First big news is that Sense and Goodness Without God: A Defense of Metaphysical Naturalism is now available as an eBook. You can buy it in various places, but most obviously on (click for Kindle edition). Not the Impossible Faith has always been available as a PDF download and now is available in other formats, too (click for Lulu edition as a PDF download; and click here for Kindle edition). And The Christian Delusion: Why Faith Fails is also now available in e-format (click for Kindle edition), as is The Empty Tomb: Jesus Beyond The Grave (click for Kindle edition).


And second is a status update on my book On the Historicity of Jesus Christ. Donors to the project have already received a full report, but for the general public the latest news is that I've solved the problem of cutting material down by seeking publication as two volumes, the first on method and the second on results, though the first volume includes one major section of results. That volume is completed. I am seeking a private peer review from a number of respected scholars, and shopping for a publisher. Meanwhile, I'm hard at work on volume two, some of which donors have already seen, but there's even better stuff to come.

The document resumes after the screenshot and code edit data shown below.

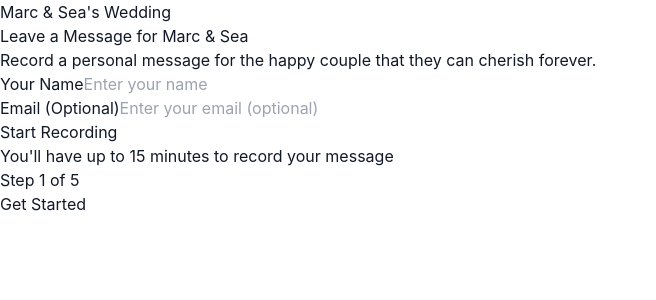
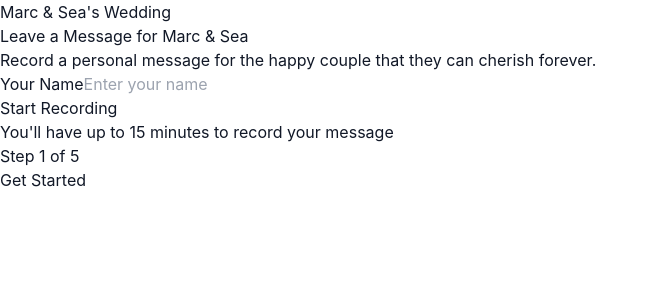
Before and after one commit to schuyler/wedding-bells, a React (Vite) app: page / in a window 1280 px wide. Shown: the top 300 px of the page, without its empty margins (0-656 px from the left). Built offline with nearby package versions, Linux system fonts and the light colour scheme.

Commit message:
remove optional email field from WelcomeForm and update validation schema

```diff
--- a/src/components/WelcomeForm.tsx
+++ b/src/components/WelcomeForm.tsx
@@ -119,25 +119,6 @@ export function WelcomeForm({ onSubmit }: WelcomeFormProps) {
           )}
         </div>
 
-        <div>
-          <label htmlFor="email" className="block text-sm font-medium text-gray-700 mb-1">
-            Email (Optional)
-          </label>
-          <input
-            type="email"
-            id="email"
-            {...register('email')}
-            disabled={isChecking || isSubmitting}
-            className={`w-full px-4 py-2 rounded-lg border ${
-              errors.email ? 'border-red-500' : 'border-gray-300'
-            } focus:outline-none focus:ring-2 focus:ring-blue-500 disabled:bg-gray-50 disabled:text-gray-500`}
-            placeholder="Enter your email (optional)"
-          />
-          {errors.email && (
-            <p className="mt-1 text-sm text-red-500">{errors.email.message}</p>
-          )}
-        </div>
-
         <button
           type="submit"
           disabled={isChecking || isSubmitting}
--- a/src/types/index.ts
+++ b/src/types/index.ts
@@ -2,7 +2,6 @@ import { z } from 'zod'
 
 export interface GuestInfo {
   name: string
-  email?: string
 }
 
 export interface MessageMetadata {
@@ -67,8 +66,7 @@ export interface BrowserCompatibility {
 
 // Zod schemas for validation
 export const guestInfoSchema = z.object({
-  name: z.string().min(2, 'Name must be at least 2 characters').max(100, 'Name must be less than 100 characters'),
-  email: z.string().email('Invalid email address').optional()
+  name: z.string().min(2, 'Name must be at least 2 characters').max(100, 'Name must be less than 100 characters')
 })
 
 export const recordingSchema = z.object({
```
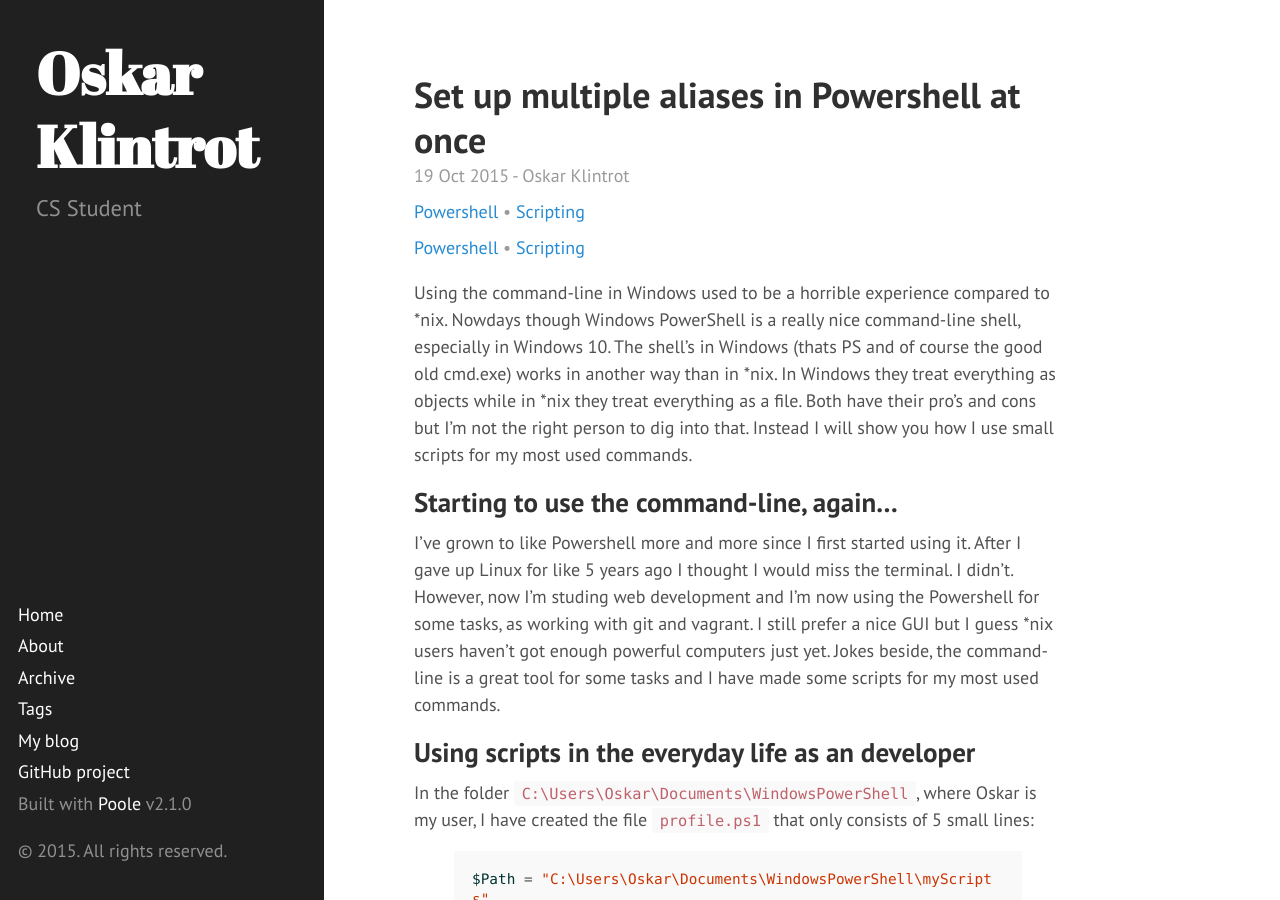
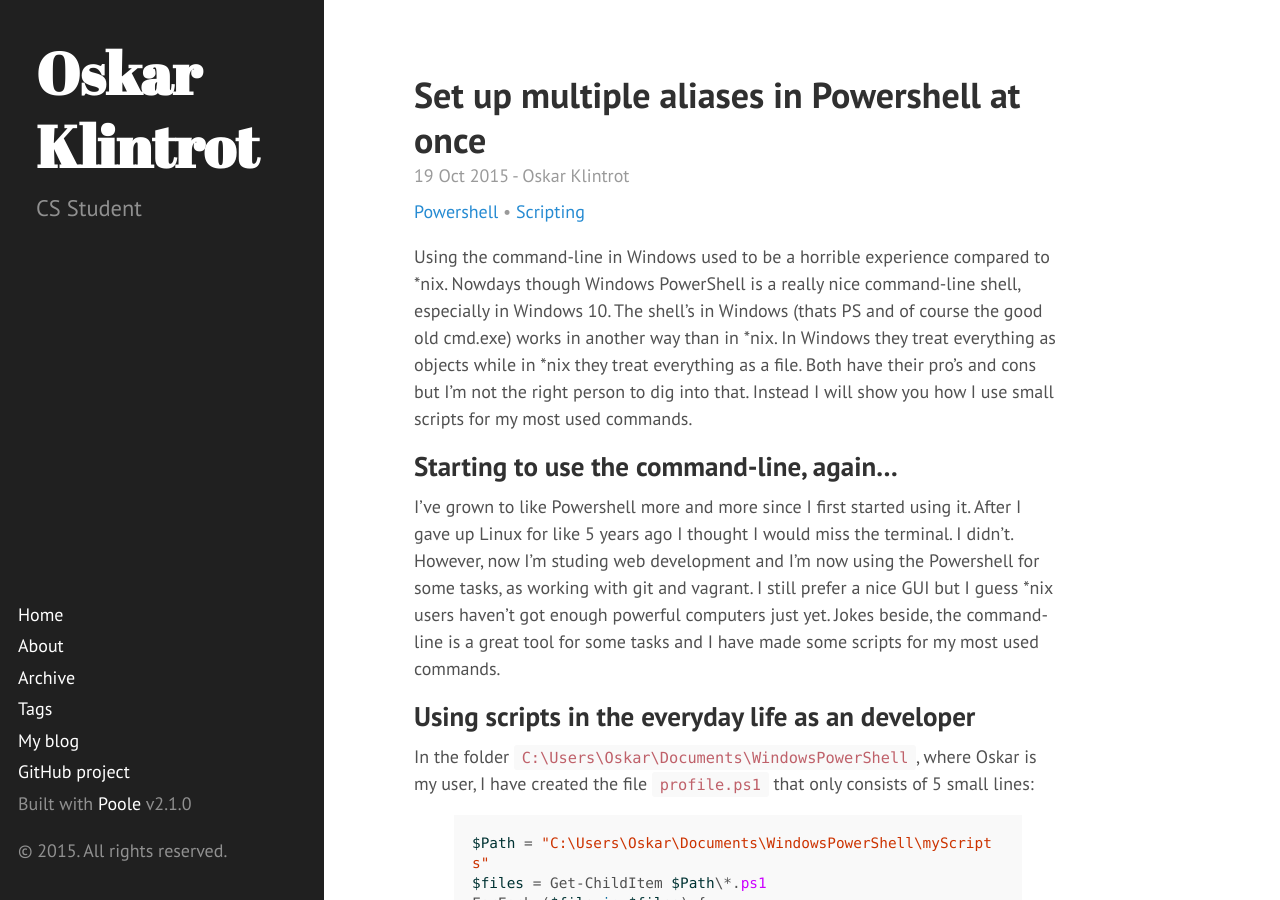
Before and after one commit to OskarKlintrotSkolarbeteWP14/2dv607.oskarklintrot.se, a Jekyll site: the page built from _posts/2015-10-19-set-up-multiple-aliases-in-powershell-at-once.md, in a window 1280 px wide and 900 px high. Built offline with Jekyll 4.4.1, drawn with Linux system fonts in a browser that asks for light colours; Markdown is read by kramdown in place of the engine named in the settings; comment, search, counter and statistics services are not loaded.

Commit message:
Update post.html

```diff
--- a/_layouts/post.html
+++ b/_layouts/post.html
@@ -6,7 +6,6 @@ layout: default
   <h1 class="post-title">{{ page.title }}</h1>
   <span class="post-date">{{ page.date | date_to_string }} - {{ site.author.name }}</span>
   {% include post_tags.html %}
-  <p class="post-date">{% for tag in page.tags %}<a href="{{ site.url }}/tags/#{{ tag | cgi_escape }}" title="Pages tagged {{ tag }}" rel="tag">{{ tag }}</a>{% unless forloop.last %} &bull; {% endunless %}{% endfor %}</p>
   {{ content }}
 </div>
 
```
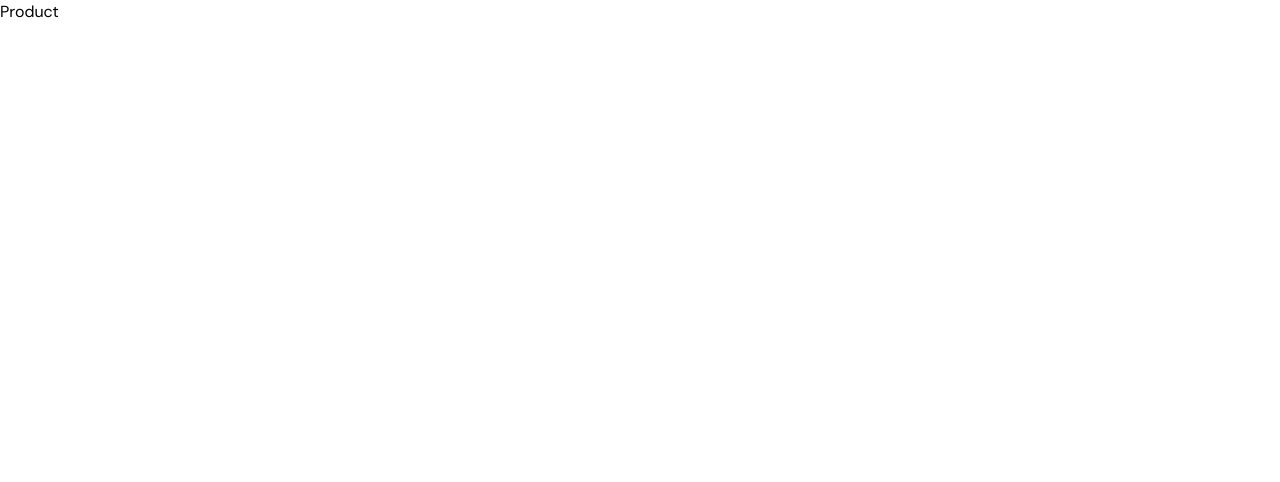
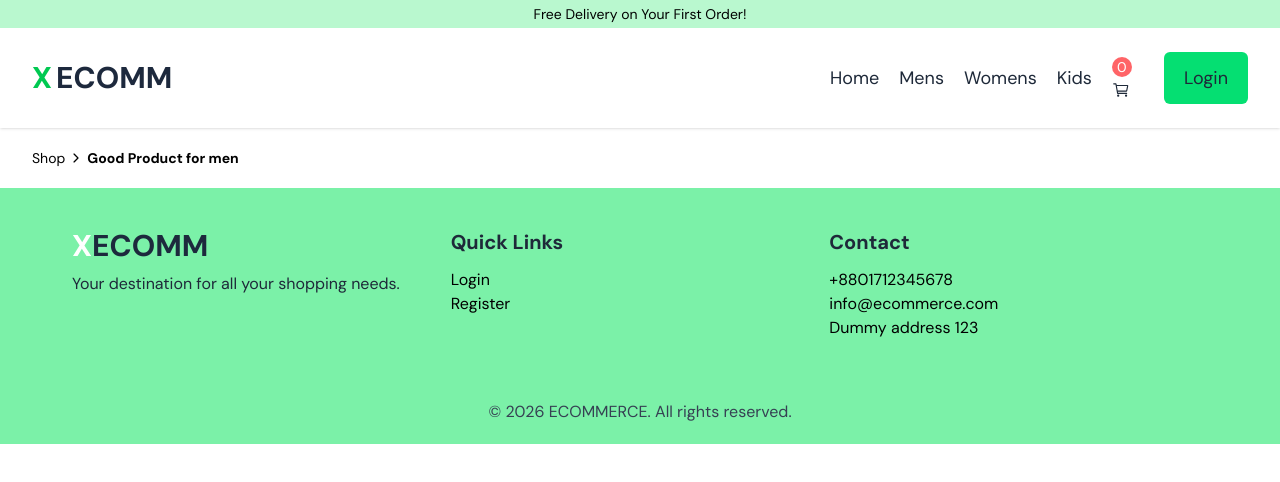
Before and after one commit to tirthosarkar/E-Commerce-Website-1, a React app: page /Product in a window 1280 px wide. Shown: the top 482 px of the page. Built offline with nearby package versions, Linux system fonts and the light colour scheme; the HTML template or start-up script is replaced by a standard one.

Commit message:
Added Good Product For men

```diff
--- a/src/pages/Product.jsx
+++ b/src/pages/Product.jsx
@@ -1,9 +1,25 @@
 import React from 'react'
+import Layout from './../components/layouts/Layout';
+import { IoIosArrowForward } from 'react-icons/io';
+import { Link } from 'react-router-dom';
 
 const Product = () => {
   return (
-    <div>Product</div>
-  )
+    <Layout>
+      {/*Breadcrumb*/}
+
+      <div className="max-w-360 lg:px-8 px-5 mx-auto py-5">
+        <div className="flex gap-x-1 items-center text-sm  ">
+          <Link to="/">Shop</Link>
+          <IoIosArrowForward />
+
+          <Link className="font-bold" to="/shop">
+            Good Product for men
+          </Link>
+        </div>
+      </div>
+    </Layout>
+  );
 }
 
 export default Product
```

The first volume has the current working title Bayes' Theorem and Historical Method: The Invalidity of Current Historicity Criteria in the Study of Jesus and Their Replacement. The subtitle actually isn't the controversial bit. I discuss all the leading scholarship on those criteria, and all of it comes to the same conclusion I do. The main title will actually be the controversial part, and the bulk of the book is devoted to answering all the arguments against applying Bayes' Theorem to history, while explaining in easy-to-understand terms what that theorem is, how it works, and how we can employ it as historians. Donors and scholars who have been reviewing the work up to this point have given me very valuable criticisms and advice that has made this volume into something I'm quite proud of. It rocks now. I'm confident the second volume will be as good.